The bill was structured to give a single company — identified last month as Apple — a tax break of up to $46 million over the next 10 years, assuming that company reaches its $1 billion investment target within nine years of beginning the project, provides health insurance for its local employees, meets a wage standard, and foregoes other state grants or tax breaks.

Should Apple's server farm remain active for three decades, corporate tax breaks could exceed $300 million, according to estimates outlined by North Carolina's legislature. The project is expected to create hundreds of construction jobs during a year-long construction effort and employee roughly 100 when the site initially opens for business.
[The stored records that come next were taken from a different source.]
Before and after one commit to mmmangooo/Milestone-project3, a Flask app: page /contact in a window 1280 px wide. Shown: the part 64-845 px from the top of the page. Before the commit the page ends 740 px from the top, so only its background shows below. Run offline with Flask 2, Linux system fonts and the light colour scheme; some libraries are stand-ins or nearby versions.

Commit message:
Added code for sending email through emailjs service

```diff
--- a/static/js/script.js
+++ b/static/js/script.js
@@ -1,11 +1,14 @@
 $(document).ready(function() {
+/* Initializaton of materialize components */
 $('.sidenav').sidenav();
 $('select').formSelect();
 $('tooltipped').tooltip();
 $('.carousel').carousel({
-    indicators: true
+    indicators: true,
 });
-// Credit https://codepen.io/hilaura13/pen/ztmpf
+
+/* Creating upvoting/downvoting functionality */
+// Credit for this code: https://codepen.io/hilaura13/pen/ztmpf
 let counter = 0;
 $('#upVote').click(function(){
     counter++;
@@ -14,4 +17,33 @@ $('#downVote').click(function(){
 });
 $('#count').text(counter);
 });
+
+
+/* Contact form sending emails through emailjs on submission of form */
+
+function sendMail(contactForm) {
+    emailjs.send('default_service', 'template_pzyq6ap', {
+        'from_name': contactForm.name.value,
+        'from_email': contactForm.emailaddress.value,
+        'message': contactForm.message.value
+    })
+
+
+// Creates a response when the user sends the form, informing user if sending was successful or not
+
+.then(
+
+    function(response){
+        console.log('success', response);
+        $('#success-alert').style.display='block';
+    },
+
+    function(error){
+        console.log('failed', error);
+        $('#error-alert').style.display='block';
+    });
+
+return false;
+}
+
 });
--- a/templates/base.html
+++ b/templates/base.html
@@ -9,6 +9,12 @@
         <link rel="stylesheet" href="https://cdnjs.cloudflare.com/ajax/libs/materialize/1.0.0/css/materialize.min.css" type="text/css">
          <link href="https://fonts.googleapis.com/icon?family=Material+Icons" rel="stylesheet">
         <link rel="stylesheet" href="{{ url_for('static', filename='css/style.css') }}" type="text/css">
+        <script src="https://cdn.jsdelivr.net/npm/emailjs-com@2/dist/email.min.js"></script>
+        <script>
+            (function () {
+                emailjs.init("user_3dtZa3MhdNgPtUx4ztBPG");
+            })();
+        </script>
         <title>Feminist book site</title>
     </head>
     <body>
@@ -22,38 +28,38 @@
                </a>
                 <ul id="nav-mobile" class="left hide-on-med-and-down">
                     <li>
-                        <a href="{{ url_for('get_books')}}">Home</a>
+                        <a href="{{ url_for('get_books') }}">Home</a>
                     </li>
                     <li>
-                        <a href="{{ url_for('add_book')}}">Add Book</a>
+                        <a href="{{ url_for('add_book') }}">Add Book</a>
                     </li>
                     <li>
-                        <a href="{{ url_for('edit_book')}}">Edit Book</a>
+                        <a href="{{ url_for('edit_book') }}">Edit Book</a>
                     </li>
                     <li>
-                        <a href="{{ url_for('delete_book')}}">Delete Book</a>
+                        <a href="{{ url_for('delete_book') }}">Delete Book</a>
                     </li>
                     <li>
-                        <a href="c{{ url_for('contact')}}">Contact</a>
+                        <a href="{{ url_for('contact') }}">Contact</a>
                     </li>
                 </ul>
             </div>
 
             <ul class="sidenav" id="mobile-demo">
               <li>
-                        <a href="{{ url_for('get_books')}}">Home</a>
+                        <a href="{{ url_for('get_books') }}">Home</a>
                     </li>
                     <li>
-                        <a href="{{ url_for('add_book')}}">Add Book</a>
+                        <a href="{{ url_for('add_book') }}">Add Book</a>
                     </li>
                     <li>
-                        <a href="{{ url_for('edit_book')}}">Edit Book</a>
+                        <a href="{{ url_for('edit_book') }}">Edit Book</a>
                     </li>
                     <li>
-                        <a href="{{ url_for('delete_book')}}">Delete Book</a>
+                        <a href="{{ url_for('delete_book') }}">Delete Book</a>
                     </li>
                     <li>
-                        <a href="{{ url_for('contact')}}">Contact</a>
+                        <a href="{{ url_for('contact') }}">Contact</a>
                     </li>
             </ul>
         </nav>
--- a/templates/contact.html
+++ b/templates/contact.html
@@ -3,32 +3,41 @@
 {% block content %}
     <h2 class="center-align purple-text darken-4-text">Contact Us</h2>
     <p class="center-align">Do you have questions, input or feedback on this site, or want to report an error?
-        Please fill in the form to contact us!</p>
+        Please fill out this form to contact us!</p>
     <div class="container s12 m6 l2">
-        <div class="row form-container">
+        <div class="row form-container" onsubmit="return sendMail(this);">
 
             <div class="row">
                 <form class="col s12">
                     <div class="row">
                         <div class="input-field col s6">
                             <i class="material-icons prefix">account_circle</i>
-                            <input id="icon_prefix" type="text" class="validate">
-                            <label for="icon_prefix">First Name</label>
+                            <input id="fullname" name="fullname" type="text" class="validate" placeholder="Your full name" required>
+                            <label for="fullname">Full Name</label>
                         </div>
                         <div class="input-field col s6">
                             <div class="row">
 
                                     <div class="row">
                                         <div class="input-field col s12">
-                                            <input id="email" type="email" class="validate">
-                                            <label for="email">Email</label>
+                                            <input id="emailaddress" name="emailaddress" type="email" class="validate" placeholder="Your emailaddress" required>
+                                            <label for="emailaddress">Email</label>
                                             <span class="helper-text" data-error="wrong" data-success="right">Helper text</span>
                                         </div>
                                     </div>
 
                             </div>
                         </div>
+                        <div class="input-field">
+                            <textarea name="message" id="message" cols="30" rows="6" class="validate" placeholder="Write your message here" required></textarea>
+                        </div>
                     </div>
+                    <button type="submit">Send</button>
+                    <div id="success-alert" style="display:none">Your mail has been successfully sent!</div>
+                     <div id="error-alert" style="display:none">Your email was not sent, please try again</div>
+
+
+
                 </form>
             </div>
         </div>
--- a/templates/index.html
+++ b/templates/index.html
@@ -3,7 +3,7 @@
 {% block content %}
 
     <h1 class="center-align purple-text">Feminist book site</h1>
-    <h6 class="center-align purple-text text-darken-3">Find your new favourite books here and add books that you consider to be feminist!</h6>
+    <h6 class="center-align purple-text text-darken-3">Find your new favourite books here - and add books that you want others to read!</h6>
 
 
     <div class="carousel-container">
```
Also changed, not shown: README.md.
Server farms, more commonly referred to as data centers, are sprawling, climate-controlled computer facilities designed to process massive volumes of data that come and go via thick internet pipes. As such, they typically consume large amounts of power, and in some cases, water.

For its part, Apple has reportedly been considering two sites in western North Carolina to house the server farm, which is expected to support the staggering growth of its iTunes and App Store digital download services: Catawba and Cleveland counties, both of which have unemployment rates north of 15 percent.

However, a report published Monday by Data Center Knowledge singled out Catawba as frontrunner, saying its an "all but done" deal that Apple will choose the county over rival Cleveland County. The Cupertino-based company is even reported to have earmarked a specific piece of land for the project.

Catawba County officials have reportedly been touting several sites off Route 321 for their fiber and power infrastructure in an effort to market those locations as viable data center lots. One site is a 183-acre tract in Maiden known as Catawba Data Park, which may suit Apple’s reported desire for a multi-facility campus setting.